Collection entries

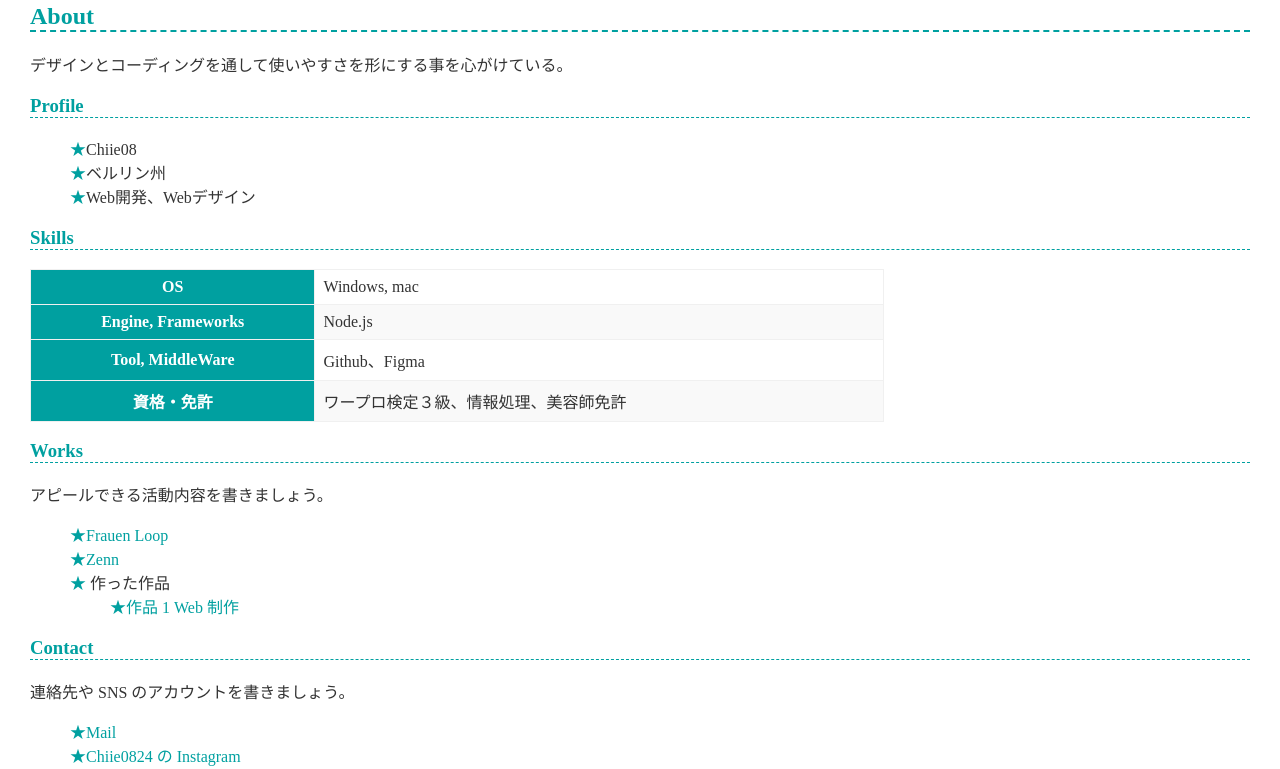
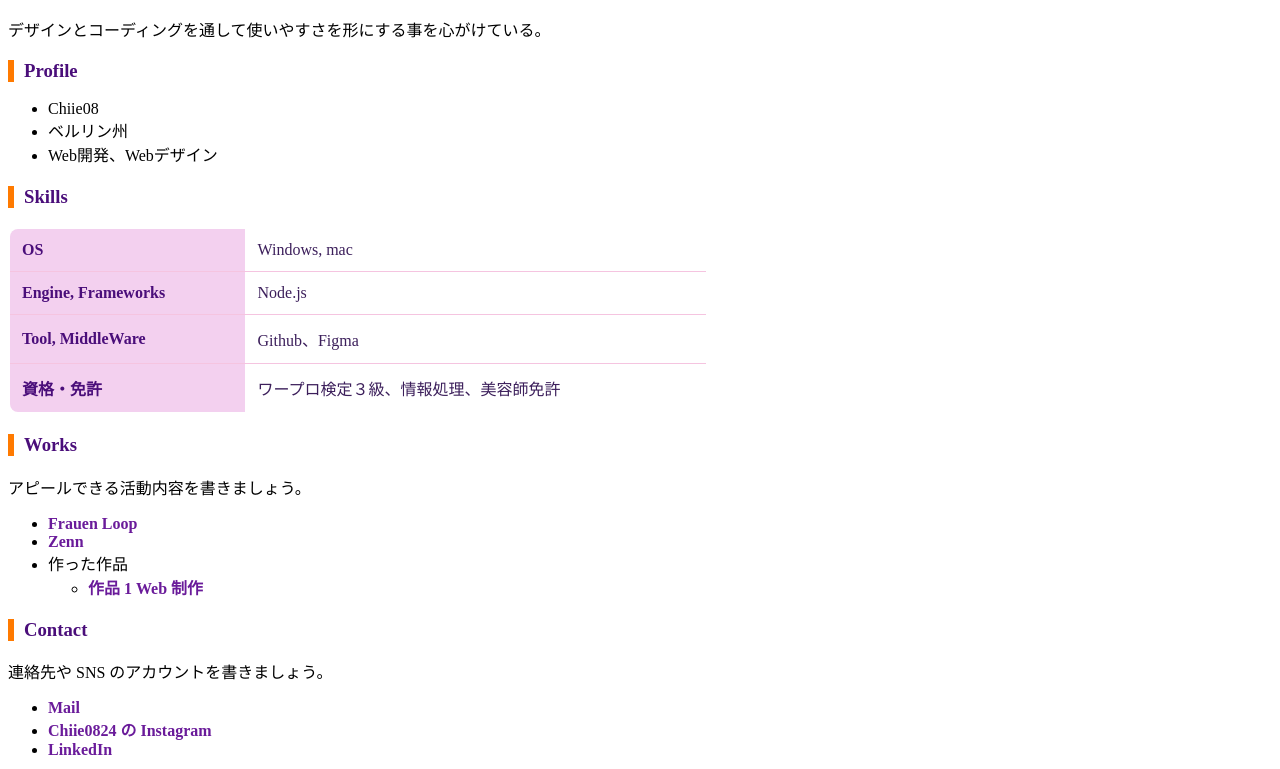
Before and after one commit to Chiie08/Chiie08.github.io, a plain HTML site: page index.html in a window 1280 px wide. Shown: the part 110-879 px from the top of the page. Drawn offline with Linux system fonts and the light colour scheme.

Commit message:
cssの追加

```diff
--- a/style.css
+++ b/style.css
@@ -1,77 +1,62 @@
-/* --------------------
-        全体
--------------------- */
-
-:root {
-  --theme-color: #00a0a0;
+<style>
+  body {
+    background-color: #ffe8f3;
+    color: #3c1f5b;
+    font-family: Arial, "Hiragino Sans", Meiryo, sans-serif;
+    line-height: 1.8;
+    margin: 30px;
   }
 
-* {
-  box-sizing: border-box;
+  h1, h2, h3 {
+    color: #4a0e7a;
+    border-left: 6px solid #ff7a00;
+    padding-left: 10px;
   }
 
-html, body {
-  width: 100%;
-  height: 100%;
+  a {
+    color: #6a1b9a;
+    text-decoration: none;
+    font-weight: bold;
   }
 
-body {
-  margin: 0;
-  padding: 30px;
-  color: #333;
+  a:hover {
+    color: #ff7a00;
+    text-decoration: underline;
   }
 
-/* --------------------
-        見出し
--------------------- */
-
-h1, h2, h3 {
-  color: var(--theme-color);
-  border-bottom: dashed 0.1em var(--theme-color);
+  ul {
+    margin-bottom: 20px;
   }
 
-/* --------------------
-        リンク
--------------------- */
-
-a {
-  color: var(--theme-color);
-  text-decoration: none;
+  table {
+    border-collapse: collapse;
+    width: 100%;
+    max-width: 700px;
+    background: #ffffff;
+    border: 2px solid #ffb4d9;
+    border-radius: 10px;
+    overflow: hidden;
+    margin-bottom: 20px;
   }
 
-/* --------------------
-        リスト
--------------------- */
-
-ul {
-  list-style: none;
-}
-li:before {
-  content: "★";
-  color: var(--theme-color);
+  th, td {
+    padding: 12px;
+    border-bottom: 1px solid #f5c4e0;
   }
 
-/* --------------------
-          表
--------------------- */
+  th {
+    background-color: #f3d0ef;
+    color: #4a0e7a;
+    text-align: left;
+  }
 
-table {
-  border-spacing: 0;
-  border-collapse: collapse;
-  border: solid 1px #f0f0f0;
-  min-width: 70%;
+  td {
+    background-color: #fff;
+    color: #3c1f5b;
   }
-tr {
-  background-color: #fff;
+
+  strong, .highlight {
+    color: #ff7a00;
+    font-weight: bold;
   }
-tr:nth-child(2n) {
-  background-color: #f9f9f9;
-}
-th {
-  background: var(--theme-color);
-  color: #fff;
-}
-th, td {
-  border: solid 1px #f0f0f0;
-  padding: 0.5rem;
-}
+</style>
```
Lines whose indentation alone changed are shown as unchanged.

...

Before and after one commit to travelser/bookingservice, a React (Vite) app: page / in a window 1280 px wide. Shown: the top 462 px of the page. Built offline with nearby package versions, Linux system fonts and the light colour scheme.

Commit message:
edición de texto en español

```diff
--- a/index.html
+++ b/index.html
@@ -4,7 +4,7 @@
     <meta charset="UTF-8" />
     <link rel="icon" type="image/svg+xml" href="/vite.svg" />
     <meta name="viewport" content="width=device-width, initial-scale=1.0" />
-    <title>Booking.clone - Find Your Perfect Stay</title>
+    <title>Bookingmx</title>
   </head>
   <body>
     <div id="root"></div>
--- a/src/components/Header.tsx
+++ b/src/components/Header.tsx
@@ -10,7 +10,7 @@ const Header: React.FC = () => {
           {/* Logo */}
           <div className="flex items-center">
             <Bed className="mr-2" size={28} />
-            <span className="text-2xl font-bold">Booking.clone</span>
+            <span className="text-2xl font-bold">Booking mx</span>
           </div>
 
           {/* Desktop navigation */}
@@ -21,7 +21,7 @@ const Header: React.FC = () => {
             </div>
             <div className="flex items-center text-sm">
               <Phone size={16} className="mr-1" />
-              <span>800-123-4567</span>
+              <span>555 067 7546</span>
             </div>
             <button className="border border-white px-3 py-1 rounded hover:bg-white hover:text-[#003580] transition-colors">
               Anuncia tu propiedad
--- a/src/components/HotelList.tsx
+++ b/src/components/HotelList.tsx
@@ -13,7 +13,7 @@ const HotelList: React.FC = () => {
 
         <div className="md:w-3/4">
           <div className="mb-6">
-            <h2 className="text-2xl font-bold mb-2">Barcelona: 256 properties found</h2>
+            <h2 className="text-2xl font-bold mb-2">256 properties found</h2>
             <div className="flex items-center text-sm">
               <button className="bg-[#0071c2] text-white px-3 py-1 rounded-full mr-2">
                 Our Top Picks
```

[WORK REQUEST]:
Please show every line above that includes the word "border".

[TASK RESULT]:
-  box-sizing: border-box;
+    border-left: 6px solid #ff7a00;
-  border-bottom: dashed 0.1em var(--theme-color);
+    border-collapse: collapse;
+    border: 2px solid #ffb4d9;
+    border-radius: 10px;
+    border-bottom: 1px solid #f5c4e0;
-  border-spacing: 0;
-  border-collapse: collapse;
-  border: solid 1px #f0f0f0;
-  border: solid 1px #f0f0f0;
             <button className="border border-white px-3 py-1 rounded hover:bg-white hover:text-[#003580] transition-colors">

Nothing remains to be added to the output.